→ **WORK REQUIRED**
The word to look for is "based". Report every line of the entries below that has it.

→ **MATERIAL FOR THIS TASK**
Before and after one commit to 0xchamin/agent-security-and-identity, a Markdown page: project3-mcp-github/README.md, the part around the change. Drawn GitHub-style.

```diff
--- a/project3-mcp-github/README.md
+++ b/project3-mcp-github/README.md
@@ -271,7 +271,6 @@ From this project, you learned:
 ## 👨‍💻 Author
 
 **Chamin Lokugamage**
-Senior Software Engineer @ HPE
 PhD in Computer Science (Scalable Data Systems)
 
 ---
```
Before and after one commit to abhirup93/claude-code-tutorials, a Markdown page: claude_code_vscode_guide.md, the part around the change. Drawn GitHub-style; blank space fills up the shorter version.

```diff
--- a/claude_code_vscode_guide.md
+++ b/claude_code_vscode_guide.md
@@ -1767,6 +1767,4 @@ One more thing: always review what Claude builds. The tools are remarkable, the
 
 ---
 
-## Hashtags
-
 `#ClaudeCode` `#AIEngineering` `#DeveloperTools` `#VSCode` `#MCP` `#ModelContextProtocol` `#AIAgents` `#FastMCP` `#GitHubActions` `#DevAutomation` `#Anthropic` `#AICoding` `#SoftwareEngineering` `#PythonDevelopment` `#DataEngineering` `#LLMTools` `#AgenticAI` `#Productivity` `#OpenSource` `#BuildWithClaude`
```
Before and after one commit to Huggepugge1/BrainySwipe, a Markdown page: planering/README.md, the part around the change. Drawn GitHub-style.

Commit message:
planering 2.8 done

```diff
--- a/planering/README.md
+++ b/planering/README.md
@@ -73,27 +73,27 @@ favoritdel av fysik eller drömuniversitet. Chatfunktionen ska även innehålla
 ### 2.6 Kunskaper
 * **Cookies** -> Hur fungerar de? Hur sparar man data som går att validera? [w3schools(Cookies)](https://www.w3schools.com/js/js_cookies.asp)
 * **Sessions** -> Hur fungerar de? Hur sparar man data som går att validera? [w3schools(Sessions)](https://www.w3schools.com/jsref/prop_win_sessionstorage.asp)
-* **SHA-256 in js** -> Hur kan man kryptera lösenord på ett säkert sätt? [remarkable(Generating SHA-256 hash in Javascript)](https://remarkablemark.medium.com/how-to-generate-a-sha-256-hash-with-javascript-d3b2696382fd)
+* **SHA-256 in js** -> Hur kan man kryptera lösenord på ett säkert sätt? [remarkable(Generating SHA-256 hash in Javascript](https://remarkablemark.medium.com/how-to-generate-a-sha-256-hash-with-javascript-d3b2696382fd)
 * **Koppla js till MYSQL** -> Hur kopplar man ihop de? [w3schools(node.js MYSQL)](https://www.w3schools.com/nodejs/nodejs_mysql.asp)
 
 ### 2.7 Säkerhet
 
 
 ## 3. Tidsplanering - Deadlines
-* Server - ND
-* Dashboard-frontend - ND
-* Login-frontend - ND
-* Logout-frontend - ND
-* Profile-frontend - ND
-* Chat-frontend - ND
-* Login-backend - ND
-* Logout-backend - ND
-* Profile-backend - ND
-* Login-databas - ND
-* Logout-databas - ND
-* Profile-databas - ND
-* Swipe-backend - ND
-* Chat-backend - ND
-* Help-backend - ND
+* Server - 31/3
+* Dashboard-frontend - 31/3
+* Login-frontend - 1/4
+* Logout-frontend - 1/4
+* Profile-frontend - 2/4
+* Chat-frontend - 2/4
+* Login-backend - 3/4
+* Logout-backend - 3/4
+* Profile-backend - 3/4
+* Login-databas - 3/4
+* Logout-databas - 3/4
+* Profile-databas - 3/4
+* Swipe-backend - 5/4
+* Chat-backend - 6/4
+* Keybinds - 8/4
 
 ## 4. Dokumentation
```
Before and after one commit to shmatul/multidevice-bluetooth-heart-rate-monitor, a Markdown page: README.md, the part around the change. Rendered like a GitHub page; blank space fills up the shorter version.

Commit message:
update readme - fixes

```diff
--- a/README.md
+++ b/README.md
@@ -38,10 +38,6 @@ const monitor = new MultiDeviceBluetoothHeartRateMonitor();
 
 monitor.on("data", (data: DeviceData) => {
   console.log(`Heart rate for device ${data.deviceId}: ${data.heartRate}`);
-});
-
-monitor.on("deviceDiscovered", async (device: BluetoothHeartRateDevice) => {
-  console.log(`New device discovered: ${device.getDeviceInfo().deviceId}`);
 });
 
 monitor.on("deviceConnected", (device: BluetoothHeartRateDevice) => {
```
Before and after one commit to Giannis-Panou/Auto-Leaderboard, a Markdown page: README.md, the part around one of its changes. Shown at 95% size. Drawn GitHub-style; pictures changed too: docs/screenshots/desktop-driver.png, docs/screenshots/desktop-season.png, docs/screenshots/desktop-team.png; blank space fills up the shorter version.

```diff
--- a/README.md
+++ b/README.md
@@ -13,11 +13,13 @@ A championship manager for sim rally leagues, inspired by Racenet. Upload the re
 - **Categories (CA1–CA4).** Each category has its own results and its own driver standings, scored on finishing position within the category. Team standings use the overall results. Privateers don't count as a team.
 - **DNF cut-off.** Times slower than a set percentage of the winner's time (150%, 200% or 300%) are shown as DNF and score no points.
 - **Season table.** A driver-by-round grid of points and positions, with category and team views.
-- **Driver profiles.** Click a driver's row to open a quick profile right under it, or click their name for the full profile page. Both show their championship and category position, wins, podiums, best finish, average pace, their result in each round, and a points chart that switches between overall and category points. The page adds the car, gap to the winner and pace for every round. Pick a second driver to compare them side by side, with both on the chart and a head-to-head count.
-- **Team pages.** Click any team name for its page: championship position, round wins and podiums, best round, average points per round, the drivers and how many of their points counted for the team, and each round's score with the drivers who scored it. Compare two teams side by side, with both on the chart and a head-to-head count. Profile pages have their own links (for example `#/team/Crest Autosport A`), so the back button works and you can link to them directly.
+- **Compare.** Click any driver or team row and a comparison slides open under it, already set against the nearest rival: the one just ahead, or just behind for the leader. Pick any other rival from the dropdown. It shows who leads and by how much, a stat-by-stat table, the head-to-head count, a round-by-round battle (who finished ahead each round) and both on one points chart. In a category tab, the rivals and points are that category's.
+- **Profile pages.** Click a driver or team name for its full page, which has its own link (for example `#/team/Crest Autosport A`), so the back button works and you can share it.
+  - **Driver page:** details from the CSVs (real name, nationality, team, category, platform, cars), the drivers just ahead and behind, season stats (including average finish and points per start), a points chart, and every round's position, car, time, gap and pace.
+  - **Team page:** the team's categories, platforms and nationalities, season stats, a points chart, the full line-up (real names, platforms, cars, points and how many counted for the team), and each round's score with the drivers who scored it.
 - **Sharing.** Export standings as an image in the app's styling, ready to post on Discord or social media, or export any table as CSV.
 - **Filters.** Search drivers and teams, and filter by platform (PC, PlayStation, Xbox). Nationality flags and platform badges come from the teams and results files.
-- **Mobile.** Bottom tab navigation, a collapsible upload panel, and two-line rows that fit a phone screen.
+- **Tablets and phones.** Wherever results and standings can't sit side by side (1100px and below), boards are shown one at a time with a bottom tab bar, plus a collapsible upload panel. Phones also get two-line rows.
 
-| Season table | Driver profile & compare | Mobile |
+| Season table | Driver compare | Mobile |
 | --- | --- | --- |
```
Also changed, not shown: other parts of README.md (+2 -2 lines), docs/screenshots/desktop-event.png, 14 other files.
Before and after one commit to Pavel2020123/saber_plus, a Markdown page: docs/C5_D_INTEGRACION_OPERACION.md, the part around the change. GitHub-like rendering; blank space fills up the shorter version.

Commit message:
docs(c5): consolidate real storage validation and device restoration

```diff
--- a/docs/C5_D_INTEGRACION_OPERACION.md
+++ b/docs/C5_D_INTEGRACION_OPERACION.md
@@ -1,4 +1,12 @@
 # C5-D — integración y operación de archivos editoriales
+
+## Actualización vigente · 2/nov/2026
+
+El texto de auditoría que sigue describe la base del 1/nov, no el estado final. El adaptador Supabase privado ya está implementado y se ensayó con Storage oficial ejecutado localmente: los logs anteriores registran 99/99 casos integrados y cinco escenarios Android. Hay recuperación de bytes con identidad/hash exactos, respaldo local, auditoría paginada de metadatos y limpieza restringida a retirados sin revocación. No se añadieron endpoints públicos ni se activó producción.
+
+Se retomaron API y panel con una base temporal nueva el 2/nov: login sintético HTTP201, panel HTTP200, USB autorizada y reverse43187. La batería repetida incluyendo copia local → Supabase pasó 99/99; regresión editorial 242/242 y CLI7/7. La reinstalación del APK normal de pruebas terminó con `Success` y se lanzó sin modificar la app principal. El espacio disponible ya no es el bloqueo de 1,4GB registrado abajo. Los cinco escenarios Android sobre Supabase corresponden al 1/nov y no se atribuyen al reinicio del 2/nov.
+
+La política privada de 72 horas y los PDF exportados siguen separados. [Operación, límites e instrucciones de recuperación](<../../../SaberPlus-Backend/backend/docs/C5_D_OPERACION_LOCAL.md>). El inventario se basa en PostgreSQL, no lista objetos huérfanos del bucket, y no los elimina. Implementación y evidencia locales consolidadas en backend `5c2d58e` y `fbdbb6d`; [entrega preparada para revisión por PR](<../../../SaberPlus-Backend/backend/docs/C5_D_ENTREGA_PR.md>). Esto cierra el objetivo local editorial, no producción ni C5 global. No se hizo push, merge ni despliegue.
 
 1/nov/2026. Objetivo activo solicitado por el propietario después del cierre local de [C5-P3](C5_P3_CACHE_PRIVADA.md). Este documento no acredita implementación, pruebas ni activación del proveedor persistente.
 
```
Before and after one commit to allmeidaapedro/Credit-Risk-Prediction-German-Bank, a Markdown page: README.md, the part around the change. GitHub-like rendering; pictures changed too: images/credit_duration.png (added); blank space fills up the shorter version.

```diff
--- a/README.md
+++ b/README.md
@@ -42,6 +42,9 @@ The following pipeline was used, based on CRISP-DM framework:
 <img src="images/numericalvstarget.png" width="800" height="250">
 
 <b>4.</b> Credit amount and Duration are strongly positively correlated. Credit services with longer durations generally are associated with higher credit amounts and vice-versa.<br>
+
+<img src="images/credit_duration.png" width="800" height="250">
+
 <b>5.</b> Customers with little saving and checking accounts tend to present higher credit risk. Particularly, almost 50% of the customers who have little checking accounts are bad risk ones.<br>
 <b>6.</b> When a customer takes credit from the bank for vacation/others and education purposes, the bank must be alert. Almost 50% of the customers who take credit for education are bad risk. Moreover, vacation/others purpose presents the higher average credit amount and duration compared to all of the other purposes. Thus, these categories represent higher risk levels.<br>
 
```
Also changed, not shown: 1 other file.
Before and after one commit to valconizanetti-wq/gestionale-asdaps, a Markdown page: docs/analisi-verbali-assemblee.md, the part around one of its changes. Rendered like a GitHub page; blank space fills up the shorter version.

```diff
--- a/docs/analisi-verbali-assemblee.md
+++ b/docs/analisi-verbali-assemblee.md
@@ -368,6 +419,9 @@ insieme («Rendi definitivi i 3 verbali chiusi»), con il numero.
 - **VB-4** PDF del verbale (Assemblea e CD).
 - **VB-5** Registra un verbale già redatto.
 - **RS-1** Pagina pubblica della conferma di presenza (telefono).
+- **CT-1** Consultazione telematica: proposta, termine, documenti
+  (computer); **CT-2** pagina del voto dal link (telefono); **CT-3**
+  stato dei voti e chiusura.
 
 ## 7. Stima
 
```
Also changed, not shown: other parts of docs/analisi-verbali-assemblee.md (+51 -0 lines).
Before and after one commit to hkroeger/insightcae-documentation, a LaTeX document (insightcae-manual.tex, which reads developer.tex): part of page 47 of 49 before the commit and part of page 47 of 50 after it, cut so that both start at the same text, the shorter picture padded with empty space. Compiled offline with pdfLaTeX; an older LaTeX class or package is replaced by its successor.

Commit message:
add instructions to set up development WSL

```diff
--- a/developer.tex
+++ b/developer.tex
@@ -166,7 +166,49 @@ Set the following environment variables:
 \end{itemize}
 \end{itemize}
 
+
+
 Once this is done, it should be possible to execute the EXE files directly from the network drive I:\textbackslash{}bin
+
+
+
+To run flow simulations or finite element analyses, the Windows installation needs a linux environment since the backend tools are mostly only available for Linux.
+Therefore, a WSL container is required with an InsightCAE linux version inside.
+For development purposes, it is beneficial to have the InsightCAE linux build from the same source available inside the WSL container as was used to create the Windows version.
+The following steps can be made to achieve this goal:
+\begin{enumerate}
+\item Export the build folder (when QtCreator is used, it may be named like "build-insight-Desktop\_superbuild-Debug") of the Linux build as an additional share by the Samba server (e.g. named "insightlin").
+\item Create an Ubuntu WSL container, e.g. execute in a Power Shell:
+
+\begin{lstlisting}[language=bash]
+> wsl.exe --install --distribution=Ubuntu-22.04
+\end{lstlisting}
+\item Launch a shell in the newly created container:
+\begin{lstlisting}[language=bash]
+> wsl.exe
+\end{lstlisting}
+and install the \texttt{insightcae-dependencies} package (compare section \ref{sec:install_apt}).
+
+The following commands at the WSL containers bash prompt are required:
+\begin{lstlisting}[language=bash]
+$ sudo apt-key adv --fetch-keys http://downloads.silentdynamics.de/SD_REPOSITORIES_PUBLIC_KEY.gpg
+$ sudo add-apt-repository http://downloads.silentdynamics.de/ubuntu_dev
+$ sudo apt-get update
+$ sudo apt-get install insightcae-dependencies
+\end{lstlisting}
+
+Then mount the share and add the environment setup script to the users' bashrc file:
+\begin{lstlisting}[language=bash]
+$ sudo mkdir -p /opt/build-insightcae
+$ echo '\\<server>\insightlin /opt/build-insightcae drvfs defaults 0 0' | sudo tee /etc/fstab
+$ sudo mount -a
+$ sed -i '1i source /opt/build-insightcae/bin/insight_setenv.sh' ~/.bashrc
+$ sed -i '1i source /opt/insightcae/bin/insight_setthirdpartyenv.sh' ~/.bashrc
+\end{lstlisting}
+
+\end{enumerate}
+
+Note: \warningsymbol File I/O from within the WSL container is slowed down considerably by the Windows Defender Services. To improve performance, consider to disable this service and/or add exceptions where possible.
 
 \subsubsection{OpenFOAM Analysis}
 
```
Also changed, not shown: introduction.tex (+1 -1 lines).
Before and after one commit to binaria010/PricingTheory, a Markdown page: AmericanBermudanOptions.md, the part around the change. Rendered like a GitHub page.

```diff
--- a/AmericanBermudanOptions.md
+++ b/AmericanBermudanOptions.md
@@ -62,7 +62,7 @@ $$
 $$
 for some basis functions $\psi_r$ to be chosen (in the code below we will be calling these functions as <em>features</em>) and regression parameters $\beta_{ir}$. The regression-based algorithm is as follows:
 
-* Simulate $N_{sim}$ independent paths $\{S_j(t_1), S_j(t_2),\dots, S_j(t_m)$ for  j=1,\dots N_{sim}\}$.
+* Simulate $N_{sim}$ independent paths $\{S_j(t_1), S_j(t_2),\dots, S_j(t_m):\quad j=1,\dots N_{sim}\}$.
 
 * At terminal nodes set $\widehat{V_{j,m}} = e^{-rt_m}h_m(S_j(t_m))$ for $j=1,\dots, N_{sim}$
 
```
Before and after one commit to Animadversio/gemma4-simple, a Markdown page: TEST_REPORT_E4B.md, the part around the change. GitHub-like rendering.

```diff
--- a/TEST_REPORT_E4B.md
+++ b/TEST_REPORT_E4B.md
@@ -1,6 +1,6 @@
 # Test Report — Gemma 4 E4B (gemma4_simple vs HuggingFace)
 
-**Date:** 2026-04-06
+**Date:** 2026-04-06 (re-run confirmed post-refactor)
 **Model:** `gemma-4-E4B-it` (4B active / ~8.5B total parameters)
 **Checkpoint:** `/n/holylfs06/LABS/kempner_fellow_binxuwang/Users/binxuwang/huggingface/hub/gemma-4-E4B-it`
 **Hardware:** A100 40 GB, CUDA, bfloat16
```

→ **ANSWER TO THIS EXERCISE**
@@ -42,6 +42,9 @@ The following pipeline was used, based on CRISP-DM framework:
 for some basis functions $\psi_r$ to be chosen (in the code below we will be calling these functions as <em>features</em>) and regression parameters $\beta_{ir}$. The regression-based algorithm is as follows:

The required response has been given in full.